> [Task goal]
Search the records that follow and extract every line containing the string "opacity".

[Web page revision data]
....
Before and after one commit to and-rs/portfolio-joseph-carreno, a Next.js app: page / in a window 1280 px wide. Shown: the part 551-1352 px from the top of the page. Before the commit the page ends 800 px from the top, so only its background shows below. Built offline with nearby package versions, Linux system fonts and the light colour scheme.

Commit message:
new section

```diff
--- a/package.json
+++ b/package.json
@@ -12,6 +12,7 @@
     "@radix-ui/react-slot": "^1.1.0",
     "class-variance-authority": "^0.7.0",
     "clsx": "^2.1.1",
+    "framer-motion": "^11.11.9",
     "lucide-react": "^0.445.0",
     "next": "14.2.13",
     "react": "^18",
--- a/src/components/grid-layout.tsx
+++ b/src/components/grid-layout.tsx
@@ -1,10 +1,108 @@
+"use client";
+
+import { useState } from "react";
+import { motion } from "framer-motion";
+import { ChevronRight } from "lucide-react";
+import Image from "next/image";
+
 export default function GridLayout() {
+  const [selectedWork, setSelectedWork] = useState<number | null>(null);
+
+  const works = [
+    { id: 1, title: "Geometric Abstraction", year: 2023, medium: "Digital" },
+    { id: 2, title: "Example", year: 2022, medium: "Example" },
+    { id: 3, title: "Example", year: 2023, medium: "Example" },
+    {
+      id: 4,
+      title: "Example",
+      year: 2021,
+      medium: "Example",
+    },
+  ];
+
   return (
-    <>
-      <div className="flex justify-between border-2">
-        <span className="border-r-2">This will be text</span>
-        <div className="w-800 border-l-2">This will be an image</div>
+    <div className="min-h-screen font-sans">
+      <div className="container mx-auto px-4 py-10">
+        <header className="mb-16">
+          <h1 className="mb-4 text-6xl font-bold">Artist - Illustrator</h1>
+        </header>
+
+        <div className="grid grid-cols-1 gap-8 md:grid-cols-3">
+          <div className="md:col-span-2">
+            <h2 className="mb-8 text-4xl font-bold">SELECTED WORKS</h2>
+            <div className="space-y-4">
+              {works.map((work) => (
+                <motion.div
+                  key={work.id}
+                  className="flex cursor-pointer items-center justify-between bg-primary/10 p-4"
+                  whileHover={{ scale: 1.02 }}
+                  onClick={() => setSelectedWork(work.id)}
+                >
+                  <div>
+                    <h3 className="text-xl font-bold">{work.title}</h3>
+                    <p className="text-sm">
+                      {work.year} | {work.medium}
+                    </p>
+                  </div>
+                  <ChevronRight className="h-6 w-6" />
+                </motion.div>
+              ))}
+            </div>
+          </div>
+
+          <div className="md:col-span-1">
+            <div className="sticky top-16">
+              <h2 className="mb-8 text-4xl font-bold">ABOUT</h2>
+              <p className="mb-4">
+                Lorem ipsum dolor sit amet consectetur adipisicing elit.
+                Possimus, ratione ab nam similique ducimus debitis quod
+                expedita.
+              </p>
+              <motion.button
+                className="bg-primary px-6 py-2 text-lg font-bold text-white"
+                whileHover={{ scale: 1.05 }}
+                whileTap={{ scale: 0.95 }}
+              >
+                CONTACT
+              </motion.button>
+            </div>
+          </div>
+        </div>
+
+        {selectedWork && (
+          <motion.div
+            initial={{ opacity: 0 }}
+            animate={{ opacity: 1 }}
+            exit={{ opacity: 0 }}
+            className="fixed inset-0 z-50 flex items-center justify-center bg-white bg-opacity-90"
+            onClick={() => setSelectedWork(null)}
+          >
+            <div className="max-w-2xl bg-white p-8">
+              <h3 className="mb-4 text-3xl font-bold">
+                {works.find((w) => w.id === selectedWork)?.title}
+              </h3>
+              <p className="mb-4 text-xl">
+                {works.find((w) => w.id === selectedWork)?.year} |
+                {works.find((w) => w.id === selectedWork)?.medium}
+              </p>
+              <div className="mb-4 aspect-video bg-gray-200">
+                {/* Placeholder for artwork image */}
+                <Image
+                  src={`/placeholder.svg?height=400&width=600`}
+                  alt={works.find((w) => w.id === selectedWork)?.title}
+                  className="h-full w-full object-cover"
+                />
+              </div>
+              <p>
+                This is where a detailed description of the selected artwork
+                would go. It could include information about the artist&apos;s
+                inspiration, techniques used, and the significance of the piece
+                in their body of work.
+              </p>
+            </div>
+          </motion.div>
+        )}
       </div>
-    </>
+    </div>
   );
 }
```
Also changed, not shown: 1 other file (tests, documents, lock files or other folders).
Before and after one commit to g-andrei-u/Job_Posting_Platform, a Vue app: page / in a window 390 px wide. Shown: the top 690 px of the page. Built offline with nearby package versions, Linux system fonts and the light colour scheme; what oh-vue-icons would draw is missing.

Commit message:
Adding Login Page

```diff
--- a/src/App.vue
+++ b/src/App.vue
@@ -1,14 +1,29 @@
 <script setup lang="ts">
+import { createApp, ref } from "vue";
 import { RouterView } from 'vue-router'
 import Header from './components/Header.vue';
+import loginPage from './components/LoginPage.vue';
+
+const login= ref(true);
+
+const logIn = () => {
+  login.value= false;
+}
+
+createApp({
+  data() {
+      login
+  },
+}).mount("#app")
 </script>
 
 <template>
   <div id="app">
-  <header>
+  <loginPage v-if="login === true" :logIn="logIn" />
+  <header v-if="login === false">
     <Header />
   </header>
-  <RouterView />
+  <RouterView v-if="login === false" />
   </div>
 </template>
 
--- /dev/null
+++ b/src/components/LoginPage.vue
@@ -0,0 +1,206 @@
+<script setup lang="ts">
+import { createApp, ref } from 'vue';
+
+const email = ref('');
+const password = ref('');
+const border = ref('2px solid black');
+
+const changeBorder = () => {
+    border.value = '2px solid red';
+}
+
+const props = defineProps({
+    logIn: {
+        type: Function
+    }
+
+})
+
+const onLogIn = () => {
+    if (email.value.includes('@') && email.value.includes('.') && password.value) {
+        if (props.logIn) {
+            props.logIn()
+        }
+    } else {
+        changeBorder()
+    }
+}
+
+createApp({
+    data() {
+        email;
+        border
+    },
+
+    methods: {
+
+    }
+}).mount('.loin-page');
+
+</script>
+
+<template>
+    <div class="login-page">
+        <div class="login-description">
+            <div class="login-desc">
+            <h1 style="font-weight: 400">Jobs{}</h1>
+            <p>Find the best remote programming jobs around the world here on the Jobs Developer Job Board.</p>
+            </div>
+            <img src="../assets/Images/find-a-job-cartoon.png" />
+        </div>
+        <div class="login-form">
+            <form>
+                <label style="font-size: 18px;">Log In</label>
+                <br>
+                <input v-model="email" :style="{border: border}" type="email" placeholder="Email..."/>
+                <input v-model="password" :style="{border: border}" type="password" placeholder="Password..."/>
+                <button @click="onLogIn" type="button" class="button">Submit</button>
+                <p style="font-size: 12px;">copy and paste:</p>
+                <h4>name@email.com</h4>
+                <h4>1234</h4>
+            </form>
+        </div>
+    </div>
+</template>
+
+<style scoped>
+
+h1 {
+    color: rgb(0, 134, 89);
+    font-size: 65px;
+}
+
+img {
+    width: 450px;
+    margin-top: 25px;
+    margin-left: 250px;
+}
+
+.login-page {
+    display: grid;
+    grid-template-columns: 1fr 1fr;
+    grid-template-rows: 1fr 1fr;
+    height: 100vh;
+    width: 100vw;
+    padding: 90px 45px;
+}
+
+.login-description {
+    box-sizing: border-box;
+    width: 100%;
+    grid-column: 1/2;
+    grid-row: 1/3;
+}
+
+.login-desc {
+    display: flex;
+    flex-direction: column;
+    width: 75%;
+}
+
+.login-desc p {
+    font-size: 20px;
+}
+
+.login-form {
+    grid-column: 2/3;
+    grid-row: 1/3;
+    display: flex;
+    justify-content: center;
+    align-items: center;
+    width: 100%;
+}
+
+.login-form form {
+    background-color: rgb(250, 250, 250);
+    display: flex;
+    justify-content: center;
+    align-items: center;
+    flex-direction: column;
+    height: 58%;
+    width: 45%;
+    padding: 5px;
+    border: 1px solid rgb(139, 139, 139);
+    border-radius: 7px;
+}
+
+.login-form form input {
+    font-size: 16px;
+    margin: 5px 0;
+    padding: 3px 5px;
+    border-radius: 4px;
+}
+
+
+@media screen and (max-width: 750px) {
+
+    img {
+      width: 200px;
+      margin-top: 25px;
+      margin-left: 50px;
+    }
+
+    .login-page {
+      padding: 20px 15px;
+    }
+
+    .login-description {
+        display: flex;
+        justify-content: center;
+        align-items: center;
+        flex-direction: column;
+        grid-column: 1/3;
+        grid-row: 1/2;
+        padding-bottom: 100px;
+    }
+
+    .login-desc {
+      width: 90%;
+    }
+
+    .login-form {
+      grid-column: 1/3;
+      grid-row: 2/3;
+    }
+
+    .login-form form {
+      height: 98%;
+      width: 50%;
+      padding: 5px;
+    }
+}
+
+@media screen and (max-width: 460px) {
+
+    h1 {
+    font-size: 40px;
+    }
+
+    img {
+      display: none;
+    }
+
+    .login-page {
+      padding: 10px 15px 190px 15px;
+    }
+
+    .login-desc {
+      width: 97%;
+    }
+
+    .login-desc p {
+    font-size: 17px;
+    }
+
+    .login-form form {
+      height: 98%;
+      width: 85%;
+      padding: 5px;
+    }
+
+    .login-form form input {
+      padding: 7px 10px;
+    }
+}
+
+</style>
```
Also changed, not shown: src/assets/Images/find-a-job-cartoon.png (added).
....
> [Answer]
+            initial={{ opacity: 0 }}
+            animate={{ opacity: 1 }}
+            exit={{ opacity: 0 }}
+            className="fixed inset-0 z-50 flex items-center justify-center bg-white bg-opacity-90"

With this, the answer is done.